The No. 73 Frank's International/PaveCon/Hoosier/MER/Sparco MX-5 ES class entry will pull from Team MER’s SCCA Pro Racing Playboy Mazda MX-5 Cup stable of drivers. Jeff Mosing arrives at Thunderhill after his best MX-5 Cup season yet, finishing a career-high second at Miller Motorsports Park. Russell Walker is coming off of his rookie season in MX-5 Cup, highlighted by a third-place finish at Mosport. Mosing and Walker are joined by team co-owner Jason Saini, the 2007 MX-5 Cup Champion and 2008 World Challenge Touring Car Rookie of the Year.
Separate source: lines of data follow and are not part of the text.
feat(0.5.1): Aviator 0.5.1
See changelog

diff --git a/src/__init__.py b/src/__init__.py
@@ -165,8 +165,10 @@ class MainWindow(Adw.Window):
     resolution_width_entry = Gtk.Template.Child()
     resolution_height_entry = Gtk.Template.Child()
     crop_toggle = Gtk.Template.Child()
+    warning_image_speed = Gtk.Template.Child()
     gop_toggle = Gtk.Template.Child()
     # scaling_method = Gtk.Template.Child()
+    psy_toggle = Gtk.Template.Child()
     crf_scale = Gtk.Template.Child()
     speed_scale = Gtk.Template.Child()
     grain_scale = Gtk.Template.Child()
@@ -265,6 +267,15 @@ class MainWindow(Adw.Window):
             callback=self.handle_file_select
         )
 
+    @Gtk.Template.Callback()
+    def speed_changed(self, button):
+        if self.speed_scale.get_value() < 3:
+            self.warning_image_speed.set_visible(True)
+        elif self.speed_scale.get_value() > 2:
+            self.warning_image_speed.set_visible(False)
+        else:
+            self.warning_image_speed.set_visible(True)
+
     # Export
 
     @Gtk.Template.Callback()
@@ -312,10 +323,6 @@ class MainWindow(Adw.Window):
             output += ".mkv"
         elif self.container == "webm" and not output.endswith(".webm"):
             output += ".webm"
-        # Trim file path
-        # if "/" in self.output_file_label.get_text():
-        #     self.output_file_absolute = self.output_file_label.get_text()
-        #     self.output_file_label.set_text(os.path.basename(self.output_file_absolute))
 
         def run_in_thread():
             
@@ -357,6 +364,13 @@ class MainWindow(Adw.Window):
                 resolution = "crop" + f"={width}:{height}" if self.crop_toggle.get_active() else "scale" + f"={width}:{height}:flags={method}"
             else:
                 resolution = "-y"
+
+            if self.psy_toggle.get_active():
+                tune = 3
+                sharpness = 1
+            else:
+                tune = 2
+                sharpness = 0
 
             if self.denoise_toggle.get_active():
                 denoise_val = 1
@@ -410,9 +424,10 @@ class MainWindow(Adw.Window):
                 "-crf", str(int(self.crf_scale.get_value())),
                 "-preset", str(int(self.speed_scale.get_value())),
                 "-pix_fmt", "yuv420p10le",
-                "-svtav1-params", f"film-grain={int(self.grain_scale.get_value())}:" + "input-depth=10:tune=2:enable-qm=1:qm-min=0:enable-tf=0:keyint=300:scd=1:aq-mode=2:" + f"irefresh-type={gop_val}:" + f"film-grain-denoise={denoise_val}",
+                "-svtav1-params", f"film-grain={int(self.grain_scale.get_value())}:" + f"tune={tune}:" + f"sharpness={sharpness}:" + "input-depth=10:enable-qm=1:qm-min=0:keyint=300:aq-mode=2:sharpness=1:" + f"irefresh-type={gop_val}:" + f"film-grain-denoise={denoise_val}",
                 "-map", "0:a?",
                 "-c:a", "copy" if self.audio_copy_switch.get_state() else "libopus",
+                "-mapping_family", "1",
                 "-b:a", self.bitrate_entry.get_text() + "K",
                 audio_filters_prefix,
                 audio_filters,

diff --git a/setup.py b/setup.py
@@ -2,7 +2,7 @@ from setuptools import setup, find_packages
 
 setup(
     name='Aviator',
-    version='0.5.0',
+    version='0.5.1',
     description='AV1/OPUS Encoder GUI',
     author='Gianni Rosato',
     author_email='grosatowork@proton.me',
As an E1 class winner in 2007 and overall winner in 2008, Saini knows what it takes to topple the 25 Hours of Thunderhill.
“After the high of winning Thunderhill in 2008, last year was a pretty big disappointment,” Saini said. “One of our cars caught fire, but thankfully my friend and co-driver Charles Espenlaub was OK. He even went on to win the Continental Tire Challenge GS Championship this year. We wish he could be back with us for another run at the win, but he’s in Germany with the GS team accepting an award from BMW!
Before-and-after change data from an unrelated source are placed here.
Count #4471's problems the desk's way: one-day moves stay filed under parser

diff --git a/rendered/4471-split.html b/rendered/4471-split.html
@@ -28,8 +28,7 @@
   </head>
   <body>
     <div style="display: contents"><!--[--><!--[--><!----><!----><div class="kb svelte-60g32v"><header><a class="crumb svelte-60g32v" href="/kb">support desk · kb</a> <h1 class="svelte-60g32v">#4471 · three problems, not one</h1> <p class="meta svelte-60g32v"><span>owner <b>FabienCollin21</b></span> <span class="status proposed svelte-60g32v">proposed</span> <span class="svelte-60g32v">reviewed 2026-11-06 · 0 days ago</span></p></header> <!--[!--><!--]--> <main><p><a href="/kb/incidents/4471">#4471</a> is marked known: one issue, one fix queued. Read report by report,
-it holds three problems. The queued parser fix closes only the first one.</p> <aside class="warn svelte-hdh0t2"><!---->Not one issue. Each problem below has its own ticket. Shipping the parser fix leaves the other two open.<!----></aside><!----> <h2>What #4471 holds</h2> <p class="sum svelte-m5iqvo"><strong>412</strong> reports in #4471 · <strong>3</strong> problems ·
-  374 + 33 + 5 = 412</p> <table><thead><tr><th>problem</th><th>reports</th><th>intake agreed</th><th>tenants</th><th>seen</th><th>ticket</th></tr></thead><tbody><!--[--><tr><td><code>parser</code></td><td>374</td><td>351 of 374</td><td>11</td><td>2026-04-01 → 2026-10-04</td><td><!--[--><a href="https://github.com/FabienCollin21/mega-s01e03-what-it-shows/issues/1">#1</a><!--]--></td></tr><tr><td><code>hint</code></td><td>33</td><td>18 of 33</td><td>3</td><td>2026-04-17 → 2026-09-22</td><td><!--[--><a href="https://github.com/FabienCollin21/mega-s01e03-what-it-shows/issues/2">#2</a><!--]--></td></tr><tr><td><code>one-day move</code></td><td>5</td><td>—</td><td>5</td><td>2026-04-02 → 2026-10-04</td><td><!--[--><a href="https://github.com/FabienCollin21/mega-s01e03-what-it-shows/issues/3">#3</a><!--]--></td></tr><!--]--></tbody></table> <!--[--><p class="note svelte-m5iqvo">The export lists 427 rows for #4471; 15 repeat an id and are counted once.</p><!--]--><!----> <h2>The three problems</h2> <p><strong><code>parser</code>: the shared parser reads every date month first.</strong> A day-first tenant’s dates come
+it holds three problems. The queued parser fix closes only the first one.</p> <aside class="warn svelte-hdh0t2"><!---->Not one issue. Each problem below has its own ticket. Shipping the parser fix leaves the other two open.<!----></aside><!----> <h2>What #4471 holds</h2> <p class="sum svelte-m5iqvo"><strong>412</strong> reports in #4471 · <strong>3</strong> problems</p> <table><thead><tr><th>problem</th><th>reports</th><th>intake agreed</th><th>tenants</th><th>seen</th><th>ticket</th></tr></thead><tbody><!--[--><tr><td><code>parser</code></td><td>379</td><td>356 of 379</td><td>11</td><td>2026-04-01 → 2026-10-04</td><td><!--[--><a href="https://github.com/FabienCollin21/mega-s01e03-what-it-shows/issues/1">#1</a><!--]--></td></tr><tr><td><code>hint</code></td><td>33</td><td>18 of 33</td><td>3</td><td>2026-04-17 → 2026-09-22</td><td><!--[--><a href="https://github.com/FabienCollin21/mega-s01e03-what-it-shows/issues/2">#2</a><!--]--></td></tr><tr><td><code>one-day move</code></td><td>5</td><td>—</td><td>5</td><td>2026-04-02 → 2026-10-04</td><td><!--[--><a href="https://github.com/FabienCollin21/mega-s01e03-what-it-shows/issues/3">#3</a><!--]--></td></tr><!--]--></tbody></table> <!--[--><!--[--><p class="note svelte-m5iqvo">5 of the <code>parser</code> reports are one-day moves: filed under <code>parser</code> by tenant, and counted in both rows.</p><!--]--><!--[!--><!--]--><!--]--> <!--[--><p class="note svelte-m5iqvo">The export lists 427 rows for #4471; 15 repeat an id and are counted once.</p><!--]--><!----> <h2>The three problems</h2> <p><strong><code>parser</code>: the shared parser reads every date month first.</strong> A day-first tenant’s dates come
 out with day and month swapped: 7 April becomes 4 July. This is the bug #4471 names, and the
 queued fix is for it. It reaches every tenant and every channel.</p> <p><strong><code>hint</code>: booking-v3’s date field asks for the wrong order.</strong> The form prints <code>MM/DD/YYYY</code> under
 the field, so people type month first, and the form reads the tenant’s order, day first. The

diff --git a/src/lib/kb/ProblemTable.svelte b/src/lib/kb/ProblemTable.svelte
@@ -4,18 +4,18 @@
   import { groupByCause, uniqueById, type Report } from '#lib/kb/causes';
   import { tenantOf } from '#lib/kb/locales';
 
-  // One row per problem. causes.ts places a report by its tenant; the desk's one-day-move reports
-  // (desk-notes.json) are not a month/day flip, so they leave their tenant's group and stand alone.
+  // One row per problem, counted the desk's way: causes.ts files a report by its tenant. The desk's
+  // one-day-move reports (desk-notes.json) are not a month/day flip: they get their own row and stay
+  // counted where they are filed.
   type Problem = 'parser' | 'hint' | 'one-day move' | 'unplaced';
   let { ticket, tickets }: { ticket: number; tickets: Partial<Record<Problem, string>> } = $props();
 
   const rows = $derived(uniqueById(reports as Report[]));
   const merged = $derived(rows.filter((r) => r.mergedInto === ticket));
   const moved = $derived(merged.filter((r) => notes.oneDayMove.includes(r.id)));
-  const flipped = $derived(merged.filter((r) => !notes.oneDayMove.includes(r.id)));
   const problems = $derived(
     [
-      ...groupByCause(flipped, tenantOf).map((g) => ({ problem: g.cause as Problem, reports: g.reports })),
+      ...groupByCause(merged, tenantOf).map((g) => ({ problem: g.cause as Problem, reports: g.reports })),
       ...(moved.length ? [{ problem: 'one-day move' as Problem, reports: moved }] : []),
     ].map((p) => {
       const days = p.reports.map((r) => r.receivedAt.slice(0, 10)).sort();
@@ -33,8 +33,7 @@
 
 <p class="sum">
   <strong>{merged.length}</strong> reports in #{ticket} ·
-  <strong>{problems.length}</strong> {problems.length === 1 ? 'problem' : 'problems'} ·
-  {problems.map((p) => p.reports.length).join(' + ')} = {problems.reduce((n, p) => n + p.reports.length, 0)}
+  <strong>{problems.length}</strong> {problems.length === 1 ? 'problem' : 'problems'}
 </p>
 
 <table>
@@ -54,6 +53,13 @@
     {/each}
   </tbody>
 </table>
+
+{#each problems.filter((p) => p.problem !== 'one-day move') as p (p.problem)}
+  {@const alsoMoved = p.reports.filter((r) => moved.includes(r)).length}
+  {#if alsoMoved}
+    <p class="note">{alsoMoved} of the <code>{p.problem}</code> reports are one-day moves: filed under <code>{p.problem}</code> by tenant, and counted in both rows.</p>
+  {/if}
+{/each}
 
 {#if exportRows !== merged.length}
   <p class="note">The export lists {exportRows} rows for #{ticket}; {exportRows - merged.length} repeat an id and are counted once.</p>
“Even with last year’s misfortune, we bounced back and brought home a runner-up finish in the E1 class. Team MER never gives up and we’re going to take that same fighting spirit all the way to the checkered flag on Sunday.”
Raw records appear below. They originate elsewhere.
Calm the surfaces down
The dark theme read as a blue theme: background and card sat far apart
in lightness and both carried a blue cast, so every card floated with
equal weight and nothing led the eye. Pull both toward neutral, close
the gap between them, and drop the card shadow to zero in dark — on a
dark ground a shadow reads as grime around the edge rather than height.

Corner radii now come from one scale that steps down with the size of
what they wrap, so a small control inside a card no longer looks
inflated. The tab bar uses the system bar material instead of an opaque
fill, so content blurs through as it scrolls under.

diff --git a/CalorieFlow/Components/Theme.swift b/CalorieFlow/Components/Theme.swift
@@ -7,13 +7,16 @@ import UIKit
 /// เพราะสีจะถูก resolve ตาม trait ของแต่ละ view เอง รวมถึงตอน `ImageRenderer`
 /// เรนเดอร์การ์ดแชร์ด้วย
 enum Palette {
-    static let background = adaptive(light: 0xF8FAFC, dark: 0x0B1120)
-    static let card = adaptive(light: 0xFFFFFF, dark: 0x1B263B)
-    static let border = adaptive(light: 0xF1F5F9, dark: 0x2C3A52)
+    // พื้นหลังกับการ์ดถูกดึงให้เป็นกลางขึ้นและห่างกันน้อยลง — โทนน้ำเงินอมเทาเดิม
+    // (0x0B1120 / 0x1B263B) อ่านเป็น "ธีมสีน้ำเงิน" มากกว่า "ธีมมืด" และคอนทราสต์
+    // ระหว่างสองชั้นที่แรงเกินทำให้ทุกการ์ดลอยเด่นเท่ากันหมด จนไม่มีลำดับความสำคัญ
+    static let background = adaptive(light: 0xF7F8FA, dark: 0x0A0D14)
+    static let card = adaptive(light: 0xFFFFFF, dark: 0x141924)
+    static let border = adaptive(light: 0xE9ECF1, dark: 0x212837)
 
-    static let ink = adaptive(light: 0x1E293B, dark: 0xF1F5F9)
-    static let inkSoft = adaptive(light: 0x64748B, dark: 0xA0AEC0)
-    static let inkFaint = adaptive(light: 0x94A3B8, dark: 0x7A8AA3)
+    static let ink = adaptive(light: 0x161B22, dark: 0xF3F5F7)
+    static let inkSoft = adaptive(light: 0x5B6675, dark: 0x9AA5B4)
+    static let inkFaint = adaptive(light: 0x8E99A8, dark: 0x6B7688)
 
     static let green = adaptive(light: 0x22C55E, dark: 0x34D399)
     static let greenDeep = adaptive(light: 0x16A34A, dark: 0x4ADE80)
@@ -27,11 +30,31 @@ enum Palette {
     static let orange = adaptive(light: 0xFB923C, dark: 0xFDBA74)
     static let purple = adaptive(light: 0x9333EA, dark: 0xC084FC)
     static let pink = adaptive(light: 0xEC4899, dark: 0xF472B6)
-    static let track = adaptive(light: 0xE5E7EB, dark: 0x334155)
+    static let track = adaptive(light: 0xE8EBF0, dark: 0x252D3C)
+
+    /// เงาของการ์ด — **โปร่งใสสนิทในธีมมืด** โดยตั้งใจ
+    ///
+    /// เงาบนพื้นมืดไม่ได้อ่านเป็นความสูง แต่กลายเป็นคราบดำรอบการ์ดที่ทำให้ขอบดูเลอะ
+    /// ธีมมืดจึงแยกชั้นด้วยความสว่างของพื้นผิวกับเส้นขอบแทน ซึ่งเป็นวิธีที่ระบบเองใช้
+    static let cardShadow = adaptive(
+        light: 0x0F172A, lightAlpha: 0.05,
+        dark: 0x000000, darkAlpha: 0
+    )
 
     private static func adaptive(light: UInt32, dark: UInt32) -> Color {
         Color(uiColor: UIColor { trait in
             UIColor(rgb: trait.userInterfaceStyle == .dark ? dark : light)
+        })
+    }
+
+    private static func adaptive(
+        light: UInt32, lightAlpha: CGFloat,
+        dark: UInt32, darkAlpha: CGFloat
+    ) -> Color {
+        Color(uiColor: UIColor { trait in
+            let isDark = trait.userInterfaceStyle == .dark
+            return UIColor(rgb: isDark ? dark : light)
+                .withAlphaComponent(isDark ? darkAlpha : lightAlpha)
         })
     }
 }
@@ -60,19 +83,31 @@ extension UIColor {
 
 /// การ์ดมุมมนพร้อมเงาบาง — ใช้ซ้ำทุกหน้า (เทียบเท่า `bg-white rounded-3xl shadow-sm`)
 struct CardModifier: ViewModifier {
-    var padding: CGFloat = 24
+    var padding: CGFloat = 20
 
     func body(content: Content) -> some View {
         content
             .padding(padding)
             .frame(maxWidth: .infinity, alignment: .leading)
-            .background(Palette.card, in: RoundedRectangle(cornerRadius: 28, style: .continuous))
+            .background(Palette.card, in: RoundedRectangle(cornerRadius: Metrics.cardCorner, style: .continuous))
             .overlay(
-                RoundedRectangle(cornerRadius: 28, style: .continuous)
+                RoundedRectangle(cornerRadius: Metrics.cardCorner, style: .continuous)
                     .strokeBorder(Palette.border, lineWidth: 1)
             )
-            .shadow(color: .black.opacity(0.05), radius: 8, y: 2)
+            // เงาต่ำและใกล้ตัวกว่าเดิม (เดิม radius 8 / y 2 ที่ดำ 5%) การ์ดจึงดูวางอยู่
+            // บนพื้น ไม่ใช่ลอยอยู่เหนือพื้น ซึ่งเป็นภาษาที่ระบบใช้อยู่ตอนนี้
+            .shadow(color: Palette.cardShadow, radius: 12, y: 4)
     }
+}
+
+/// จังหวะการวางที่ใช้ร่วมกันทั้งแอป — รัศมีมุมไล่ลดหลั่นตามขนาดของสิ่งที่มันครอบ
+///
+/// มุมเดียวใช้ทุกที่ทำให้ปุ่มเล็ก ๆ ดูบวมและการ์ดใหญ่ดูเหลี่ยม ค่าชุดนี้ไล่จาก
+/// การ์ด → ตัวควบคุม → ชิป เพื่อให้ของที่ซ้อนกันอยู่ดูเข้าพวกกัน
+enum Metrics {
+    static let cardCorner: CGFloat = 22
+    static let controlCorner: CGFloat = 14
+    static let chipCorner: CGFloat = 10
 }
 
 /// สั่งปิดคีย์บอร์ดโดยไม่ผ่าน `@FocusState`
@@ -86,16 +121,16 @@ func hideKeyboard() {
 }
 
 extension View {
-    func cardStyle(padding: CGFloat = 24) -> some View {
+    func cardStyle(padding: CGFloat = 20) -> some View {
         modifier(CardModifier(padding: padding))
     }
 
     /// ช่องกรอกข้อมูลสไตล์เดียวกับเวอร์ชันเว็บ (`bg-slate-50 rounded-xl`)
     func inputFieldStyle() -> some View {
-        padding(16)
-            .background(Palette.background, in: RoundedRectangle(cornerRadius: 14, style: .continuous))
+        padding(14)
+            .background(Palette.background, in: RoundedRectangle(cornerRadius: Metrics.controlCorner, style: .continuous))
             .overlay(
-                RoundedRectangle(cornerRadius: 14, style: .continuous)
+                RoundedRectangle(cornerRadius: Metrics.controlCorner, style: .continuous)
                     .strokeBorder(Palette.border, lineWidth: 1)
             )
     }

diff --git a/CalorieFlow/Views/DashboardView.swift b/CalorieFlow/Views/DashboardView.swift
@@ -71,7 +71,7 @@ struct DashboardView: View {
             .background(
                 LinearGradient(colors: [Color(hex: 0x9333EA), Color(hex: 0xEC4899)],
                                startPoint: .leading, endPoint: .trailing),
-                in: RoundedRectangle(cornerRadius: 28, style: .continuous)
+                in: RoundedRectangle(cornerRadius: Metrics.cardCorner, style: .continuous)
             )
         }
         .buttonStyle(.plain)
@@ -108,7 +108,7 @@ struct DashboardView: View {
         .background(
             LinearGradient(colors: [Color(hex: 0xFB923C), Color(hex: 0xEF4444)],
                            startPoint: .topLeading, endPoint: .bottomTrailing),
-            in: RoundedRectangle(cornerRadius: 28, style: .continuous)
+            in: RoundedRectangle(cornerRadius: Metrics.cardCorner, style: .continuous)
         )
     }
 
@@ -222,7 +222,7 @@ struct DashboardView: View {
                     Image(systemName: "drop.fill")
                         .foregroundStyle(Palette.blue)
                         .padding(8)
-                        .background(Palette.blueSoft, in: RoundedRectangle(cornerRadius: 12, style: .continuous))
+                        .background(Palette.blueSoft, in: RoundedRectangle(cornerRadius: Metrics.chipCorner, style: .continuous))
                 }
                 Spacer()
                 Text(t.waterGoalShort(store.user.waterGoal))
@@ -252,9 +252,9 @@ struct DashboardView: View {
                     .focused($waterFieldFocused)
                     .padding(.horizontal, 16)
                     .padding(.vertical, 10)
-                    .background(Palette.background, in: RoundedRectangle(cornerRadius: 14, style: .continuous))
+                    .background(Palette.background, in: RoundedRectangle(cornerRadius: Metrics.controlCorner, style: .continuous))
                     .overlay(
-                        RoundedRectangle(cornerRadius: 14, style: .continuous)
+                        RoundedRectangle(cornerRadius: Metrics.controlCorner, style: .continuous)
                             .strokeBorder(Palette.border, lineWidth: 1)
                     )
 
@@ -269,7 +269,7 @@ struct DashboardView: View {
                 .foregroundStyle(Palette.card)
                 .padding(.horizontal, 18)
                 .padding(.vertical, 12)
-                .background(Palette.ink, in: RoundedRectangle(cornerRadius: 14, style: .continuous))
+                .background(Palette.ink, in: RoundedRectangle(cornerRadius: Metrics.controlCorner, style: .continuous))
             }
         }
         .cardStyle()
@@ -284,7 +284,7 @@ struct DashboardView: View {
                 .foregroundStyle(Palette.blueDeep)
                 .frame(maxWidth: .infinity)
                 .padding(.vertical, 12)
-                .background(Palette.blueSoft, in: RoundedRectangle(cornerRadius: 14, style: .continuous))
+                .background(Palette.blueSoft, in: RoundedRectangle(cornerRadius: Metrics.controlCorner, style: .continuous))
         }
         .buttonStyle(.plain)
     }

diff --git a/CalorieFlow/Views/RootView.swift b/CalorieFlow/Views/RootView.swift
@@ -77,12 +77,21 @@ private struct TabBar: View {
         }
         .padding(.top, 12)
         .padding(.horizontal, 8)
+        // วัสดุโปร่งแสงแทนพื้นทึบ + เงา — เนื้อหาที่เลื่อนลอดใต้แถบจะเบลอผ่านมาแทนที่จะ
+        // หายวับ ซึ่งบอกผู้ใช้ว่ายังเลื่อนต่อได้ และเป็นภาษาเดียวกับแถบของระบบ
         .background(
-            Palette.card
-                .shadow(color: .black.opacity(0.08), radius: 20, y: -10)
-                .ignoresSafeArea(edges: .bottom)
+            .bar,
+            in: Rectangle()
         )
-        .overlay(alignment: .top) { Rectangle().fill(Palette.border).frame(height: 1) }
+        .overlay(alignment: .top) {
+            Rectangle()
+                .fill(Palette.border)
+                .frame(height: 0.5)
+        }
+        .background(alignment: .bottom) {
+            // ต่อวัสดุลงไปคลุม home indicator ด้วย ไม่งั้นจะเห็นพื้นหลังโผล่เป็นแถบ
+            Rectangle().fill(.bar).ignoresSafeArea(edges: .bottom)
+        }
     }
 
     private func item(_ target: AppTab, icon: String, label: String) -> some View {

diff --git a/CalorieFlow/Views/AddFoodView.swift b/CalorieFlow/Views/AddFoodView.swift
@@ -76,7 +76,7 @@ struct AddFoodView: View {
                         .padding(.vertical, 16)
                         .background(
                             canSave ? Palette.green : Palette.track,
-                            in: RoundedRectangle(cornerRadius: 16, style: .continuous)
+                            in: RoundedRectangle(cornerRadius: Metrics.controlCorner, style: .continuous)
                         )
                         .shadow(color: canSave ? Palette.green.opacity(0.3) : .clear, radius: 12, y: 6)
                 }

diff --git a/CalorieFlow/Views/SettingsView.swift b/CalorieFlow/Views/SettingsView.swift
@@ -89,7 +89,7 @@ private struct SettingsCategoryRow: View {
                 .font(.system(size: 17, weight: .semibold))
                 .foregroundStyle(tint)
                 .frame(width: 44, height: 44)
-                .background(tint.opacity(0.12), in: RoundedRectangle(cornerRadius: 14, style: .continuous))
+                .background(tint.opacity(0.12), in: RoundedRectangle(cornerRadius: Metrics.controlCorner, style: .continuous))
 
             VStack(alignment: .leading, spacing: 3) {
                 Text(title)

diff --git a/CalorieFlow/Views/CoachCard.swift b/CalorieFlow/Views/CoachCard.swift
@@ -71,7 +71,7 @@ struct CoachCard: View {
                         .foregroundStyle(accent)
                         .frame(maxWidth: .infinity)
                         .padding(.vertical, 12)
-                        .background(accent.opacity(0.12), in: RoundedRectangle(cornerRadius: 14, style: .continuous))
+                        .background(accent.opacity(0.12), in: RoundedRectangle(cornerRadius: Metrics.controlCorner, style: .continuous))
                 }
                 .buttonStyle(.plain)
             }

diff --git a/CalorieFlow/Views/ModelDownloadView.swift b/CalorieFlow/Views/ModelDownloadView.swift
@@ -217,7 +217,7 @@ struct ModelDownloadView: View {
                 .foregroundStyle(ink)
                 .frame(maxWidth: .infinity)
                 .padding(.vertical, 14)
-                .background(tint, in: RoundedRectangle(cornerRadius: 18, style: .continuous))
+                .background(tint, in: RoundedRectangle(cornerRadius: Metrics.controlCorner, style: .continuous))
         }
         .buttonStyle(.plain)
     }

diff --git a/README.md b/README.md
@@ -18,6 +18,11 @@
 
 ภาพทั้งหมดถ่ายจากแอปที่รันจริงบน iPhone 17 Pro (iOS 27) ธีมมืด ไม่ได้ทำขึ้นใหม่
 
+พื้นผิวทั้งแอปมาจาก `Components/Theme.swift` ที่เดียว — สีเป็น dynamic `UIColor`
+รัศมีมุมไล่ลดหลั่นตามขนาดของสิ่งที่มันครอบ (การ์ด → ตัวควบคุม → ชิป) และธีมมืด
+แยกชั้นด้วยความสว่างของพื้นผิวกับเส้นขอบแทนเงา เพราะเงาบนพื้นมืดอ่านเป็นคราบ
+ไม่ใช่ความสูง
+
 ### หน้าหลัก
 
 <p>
The 25 Hours of Thunderhill begins with a two full days of testing, Dec. 2-3, prior to qualifying at 5:15 p.m. (PST) on Dec. 3. The green flag flies at 11 a.m. on Saturday, Dec. 4, with the checkered flag coming out 25 hours later, at Noon on Sunday, Dec. 5. Live timing and scoring is available at www.nasa25hour.com.
Team MER is in the hunt for another 25 Hours of Thunderhill win thanks to the support of its sponsors:
Based at the MotorSport Ranch in Cresson, Texas, Team MER is a leader in Mazda performance, consistently developing the best SCCA, GRAND-AM and NASA cars for purchase, rental or testing. By combining a Championship-winning race team, modification and enhancement shop, research and development facilities and full PR/media services, Team MER is uniquely suited to serve every level of customer, from weekend enthusiast to amateur and pro-level racers. Led by one of Spec Miata’s founding fathers, Shannon McMasters, and professional driver Jason Saini, Team MER employs some of the best and brightest talent available in all disciplines of motorsports. The combination of technical expertise and driving talent is unique in the industry and a proven recipe for success. To learn more visit http://www.goteammer.com/.
Name: Carl Rydquist Age: 35 Home: Redondo Beach, CA Web:CarlRydquist.com Reel:Click to watch Highlights: Winner of Zandvoort 500 (2005), Winner of Swedish Endurance 3h GT Racing Championship (2004), Winner of Swedish Endurance 8/12h GT Racing Championship (2001), Winner of Eurosport Super Racing Weekend Challenge (2001), Winner Super Lap Battle Lim RWD (2011), Winner Redline Time Attack Mod RWD (2010). 24 Hours of Nurburgring (2006, 2007, 2008, 2009, 2011). 24 Hours of Barcelona (2011). 25 Hours of Thunderhill (2010). Memberships: FIA (intl racing license), SAG Stunt Driver (Screen Actors Guild), Formula D, Performance Two Stunt & Precision Driving Team (Hollywood, CA). Teams: Berk Technology, City Tire, AE Performance, Steam Racing, STORM GT Racing.